Mombasa, KENYA: The Government could soon save business stakeholders in Mombasa from the burden of transporting samples of their goods to Nairobi for examinations.
Speaking during the annual Mombasa business forum on Thursday, Kenya Bureau of Standards Managing Director MD Charles Ongwae said the Government is in the process of setting up a new laboratory in Mombasa.
The seven-storey building located opposite the Mombasa Trade Centre has cost the Government approximately Sh. 700 m with Sh. 25 m injected on equipment according to Mr. Ongwae.
”Installations and partitioning process are at the last stages, we are expecting the laboratory to starting operating in the next one and half months so that testing of goods can be done here in Mombasa,” he said.
”At the moment we are doing approximately 50,000 test a year across Kebs at our Nairobi laboratory, a lot of such inspections will be shifted to Mombasa once the laboratory become operational,” he said.
He added the move is aimed at ensuring imported goods at the Port of Mombasa are of high standards and quality to reduce the number of counterfeit goods entering the country.
“The amount of substantial goods which used to come into the country without Kebs interventions has reduced, there are products which used to be common at the shelves, nowadays you don’t see them,”
”This is as result of the new rules that requires anybody importing such goods for sell in the country to obtain an import standardization mark,” he asserted.
Mr. Ongwae maintained reasons for Kebs pushing for standardization of goods is to facilitate trade, protect consumers from poor quality and harmful goods, keep environment safe and to enhance innovation.
”Mombasa is the main entry point for imports in the country, therefore it’s important for Kebs to sensitize and work with the port and business community in Mombasa so that the Kenyan consumer get products that meet Kenyan standards,” he added.

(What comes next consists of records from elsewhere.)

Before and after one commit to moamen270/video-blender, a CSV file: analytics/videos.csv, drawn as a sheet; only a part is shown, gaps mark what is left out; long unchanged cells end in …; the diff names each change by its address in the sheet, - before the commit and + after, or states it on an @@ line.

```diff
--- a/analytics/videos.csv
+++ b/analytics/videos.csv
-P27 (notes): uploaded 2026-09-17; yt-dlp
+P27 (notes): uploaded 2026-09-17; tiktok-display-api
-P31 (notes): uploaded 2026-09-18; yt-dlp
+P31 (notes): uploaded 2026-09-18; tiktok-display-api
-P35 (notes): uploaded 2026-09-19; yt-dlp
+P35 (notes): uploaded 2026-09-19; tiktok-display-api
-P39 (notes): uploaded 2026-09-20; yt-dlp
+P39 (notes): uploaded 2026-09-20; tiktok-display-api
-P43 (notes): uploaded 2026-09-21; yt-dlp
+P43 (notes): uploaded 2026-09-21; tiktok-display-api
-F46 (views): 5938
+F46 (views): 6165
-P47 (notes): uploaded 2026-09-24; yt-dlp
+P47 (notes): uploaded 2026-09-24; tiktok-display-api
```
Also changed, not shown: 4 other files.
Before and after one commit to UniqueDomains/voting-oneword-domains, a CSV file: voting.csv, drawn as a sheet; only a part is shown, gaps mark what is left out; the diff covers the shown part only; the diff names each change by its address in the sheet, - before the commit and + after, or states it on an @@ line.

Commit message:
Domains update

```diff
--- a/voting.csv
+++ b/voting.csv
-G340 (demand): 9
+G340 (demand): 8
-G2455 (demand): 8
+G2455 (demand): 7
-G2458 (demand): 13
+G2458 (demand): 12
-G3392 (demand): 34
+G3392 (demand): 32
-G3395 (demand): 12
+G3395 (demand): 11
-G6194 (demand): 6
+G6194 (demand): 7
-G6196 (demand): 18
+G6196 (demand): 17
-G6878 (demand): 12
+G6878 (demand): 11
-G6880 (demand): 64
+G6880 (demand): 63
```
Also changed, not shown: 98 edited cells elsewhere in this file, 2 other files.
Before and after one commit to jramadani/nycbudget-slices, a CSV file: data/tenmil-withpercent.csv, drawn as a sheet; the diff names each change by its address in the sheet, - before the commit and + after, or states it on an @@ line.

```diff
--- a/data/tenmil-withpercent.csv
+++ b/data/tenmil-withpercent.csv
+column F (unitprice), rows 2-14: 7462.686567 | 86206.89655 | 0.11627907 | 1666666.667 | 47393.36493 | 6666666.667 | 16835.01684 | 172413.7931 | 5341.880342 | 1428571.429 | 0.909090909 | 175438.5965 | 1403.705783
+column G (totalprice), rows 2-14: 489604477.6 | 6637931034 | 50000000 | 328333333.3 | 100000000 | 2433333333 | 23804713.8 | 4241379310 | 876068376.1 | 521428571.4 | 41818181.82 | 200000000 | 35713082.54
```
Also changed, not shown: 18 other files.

The opening of the Government laboratory in Mombasa however is a blow to private lab owners who have been charging high business people who opt not to transport samples of their goods to Nairobi for inspections to save time.